Supplied material Start Marker
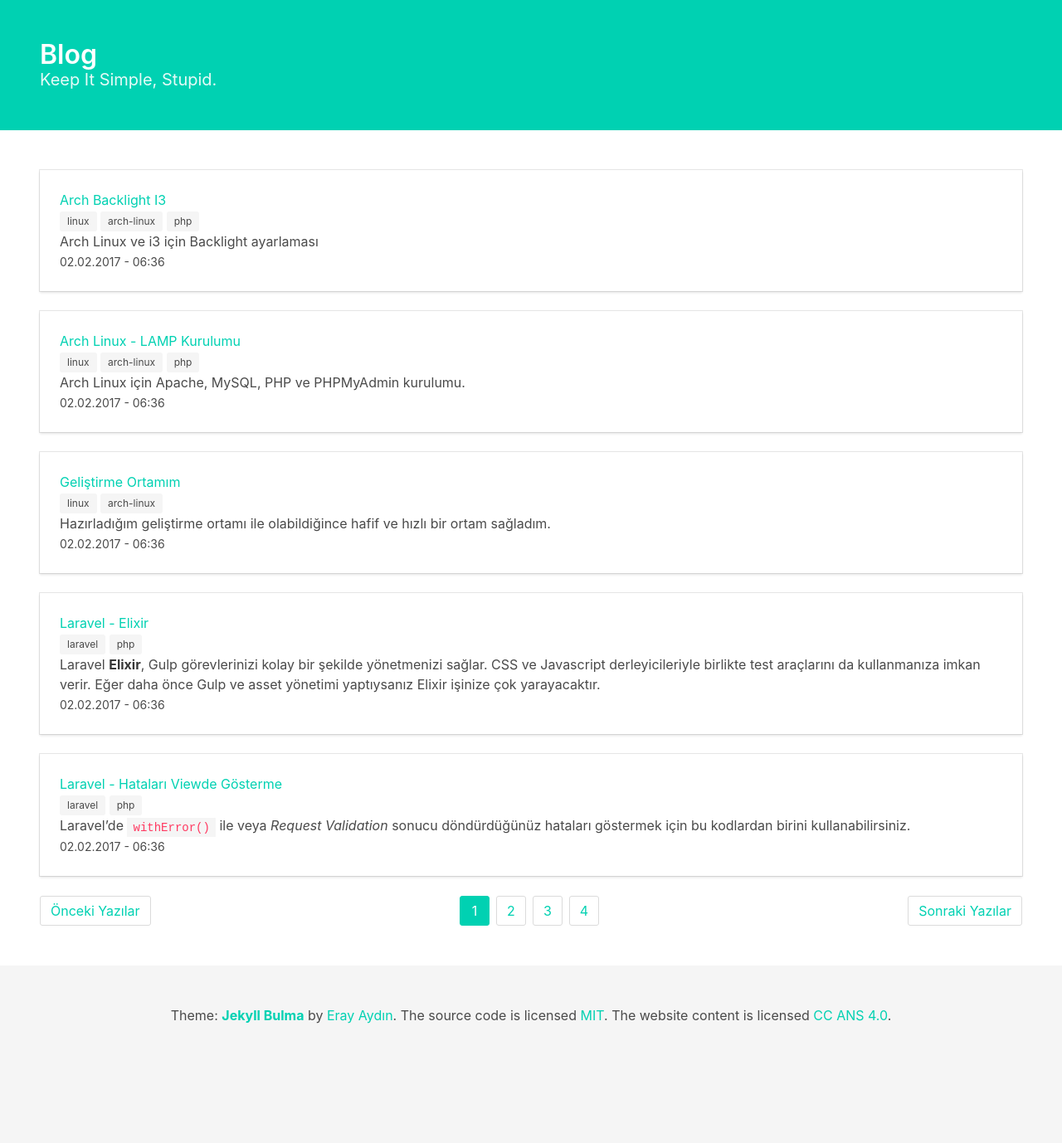
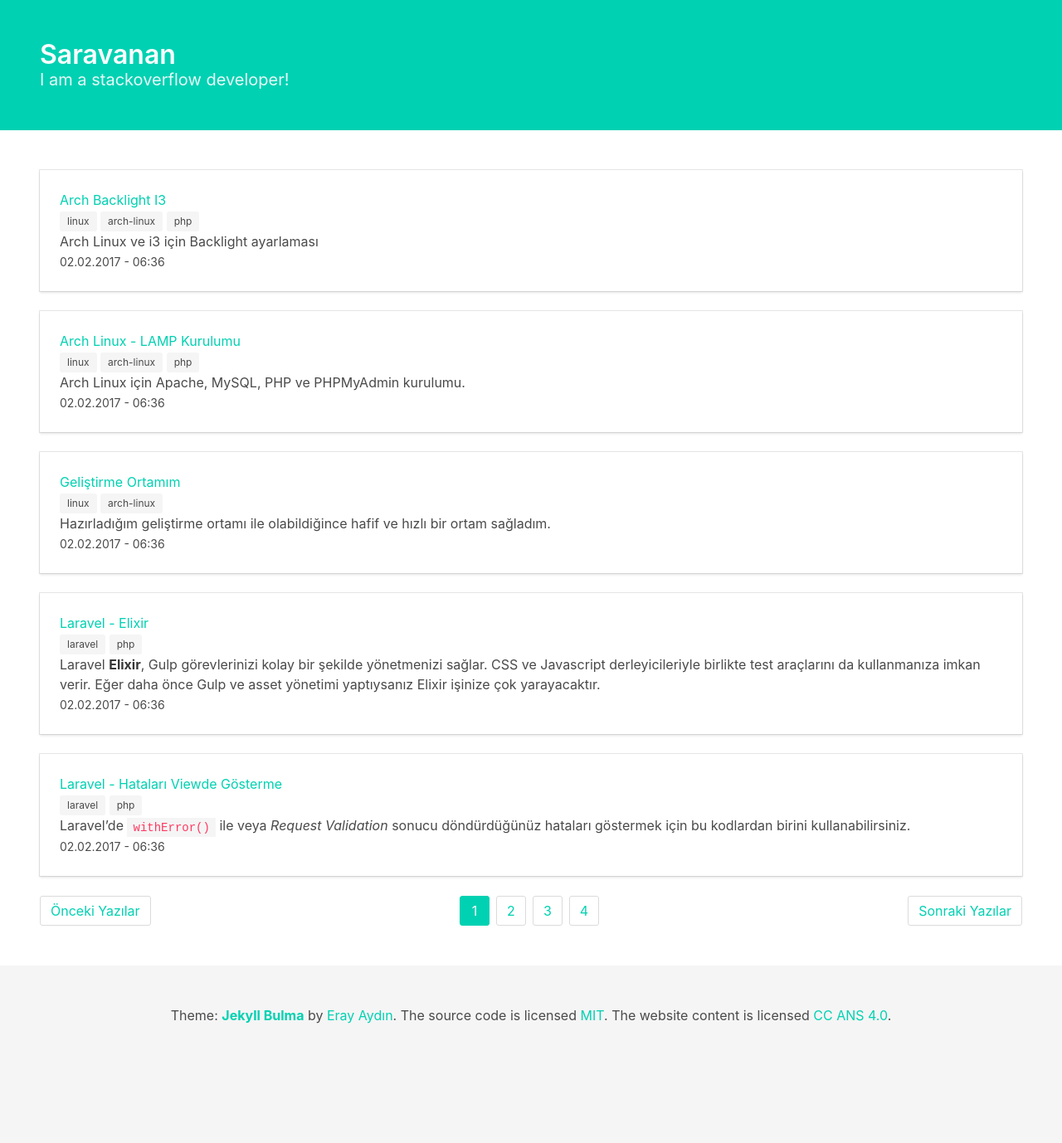
Before and after one commit to saravanaram/saravanaram.github.io, a Jekyll site: the page built from index.html, in a window 1280 px wide. Shown: the whole page at 83% size. Built offline with Jekyll 4.4.1, drawn with Linux system fonts in a browser that asks for light colours; the list of posts is cut into pages by our own code.

Commit message:
Update index.html

```diff
--- a/index.html
+++ b/index.html
@@ -5,10 +5,10 @@ layout: default
     <div class="hero-body">
         <div class="container is-fluid">
             <h1 class="title">
-                Blog
+                Saravanan
             </h1>
             <h2 class="subtitle">
-                Keep It Simple, Stupid.
+                I am a stackoverflow developer!
             </h2>
         </div>
     </div>
```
Supplied material End Marker
*What is expected:*
An exact copy of the listing is required; return it without any pictures.

*Answer to the exercise:*
Before and after one commit to saravanaram/saravanaram.github.io, a Jekyll site: the page built from index.html, in a window 1280 px wide. Shown: the whole page at 83% size. Built offline with Jekyll 4.4.1, drawn with Linux system fonts in a browser that asks for light colours; the list of posts is cut into pages by our own code.

Commit message:
Update index.html

```diff
--- a/index.html
+++ b/index.html
@@ -5,10 +5,10 @@ layout: default
     <div class="hero-body">
         <div class="container is-fluid">
             <h1 class="title">
-                Blog
+                Saravanan
             </h1>
             <h2 class="subtitle">
-                Keep It Simple, Stupid.
+                I am a stackoverflow developer!
             </h2>
         </div>
     </div>
```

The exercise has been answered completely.